I remember my college lit teacher ranting about how both the writer and the reader are selfish little animals that are “in it” purely for personal gain – about how a writer always writes about himself and a reader always reads about himself, and all-in-all they are both just self-centred little scumbags. A bit of a gross generalisation there, if you ask me, but I was willing to give him the benefit of the doubt. In the end, I guess that is roughly why I always enjoyed reading – because of the kick I got out of it, not because I was keen on picking someone else’s brain. And speaking of picking brains, some neuroscientists and psychologists seem to be quite partial to finding out what reading fiction does to us – neurologically. And from their findings it seems that we might not be such selfish little dirt bags after all.
It hardly comes as a surprise that there is no special part of the brain dedicated solely to understanding stories (or at least we didn’t evolve that far yet, ha!). Instead, we use basic cognitive functions to make sense of what we are reading. In other words, our brain uses the same tools for understanding the stories as it does for understanding the real world. Therefore, when we read stories, we invoke our personal experiences. Have you ever read a story and had a “been there, done that” moment when the protagonist was going through a situation very similar to one of your own experiences? Raymond Mar, a psychologist at York University in Canada, says that we can not only relate to fictional characters (duh!), but through reading, we are also able to gain new insight into things that have happened to us in the past.
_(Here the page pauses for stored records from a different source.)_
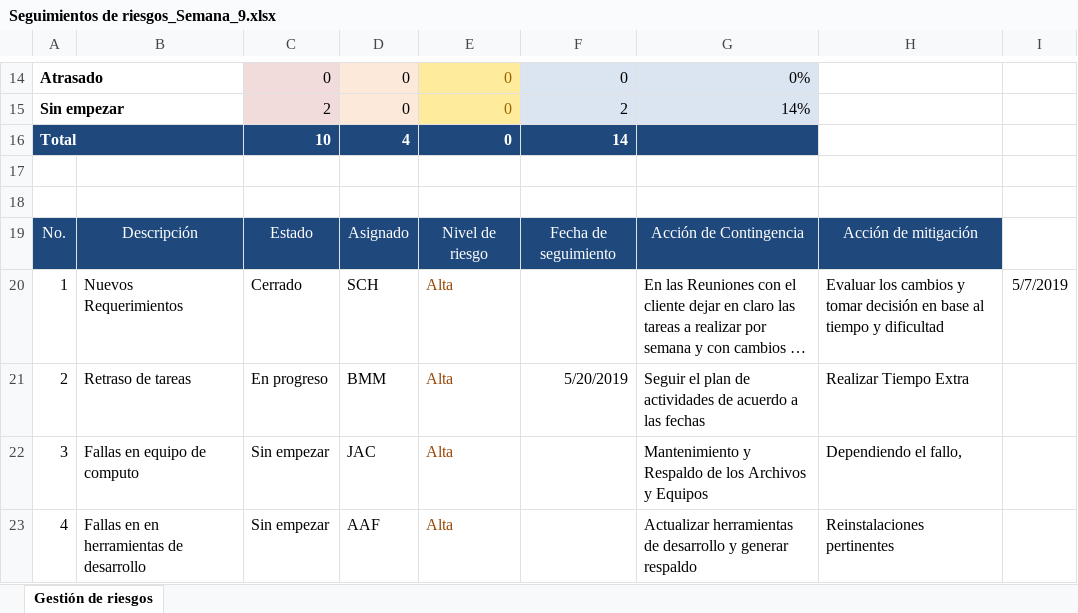
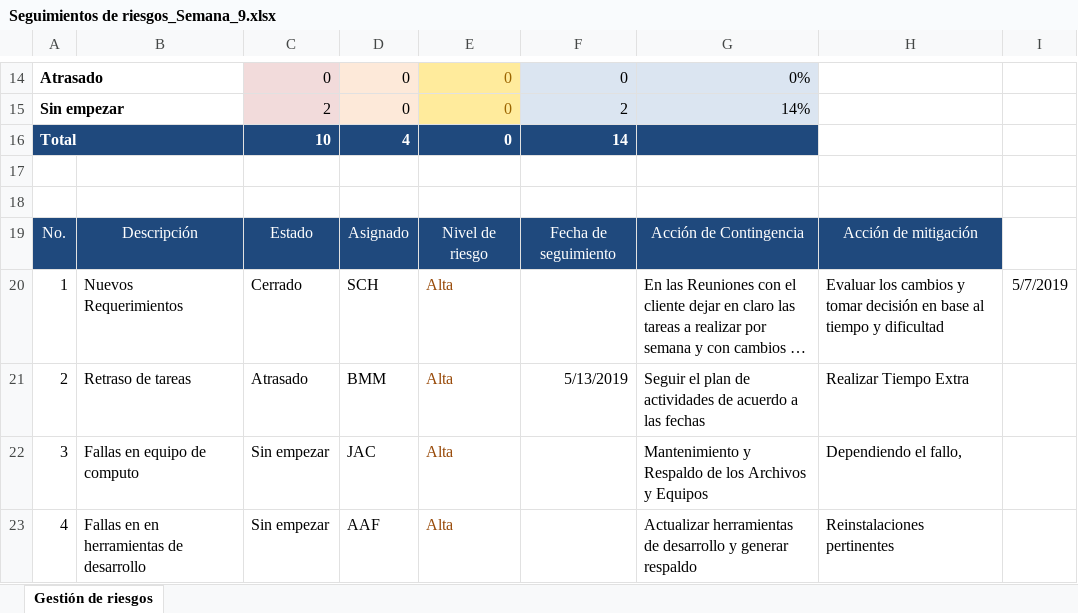
Before and after one commit to AlanLoya/Punto-de-Acceso, an Excel workbook: Segimiento de riesgo/Seguimientos de riesgos_Semana_9.xlsx, sheet Gestión de riesgos, drawn as a sheet; only a part is shown, gaps mark what is left out; long unchanged cells end in …; values as stored, in another font and other column widths than the file's, no borders; charts and pictures not drawn; the diff names each change by its address in the sheet, - before the commit and + after, or states it on an @@ line.

```diff
--- a/Segimiento de riesgo/Seguimientos de riesgos_Semana_9.xlsx (sheet Gestión de riesgos)
+++ b/Segimiento de riesgo/Seguimientos de riesgos_Semana_9.xlsx (sheet Gestión de riesgos)
-C21: En progreso
+C21: Atrasado
-F21: 5/20/2019
+F21: 5/13/2019
```
Also changed, not shown: Segimiento de riesgo/Seguimientos de riesgos_Semana_1.xlsx, Segimiento de riesgo/Seguimientos de riesgos_Semana_2.xlsx, 31 other files.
And like that, real life shapes fiction, which shapes real life, which shapes fiction, which… you get the idea. I think this also sums up the reason why two different individuals can interpret the same art of fiction completely differently. Read More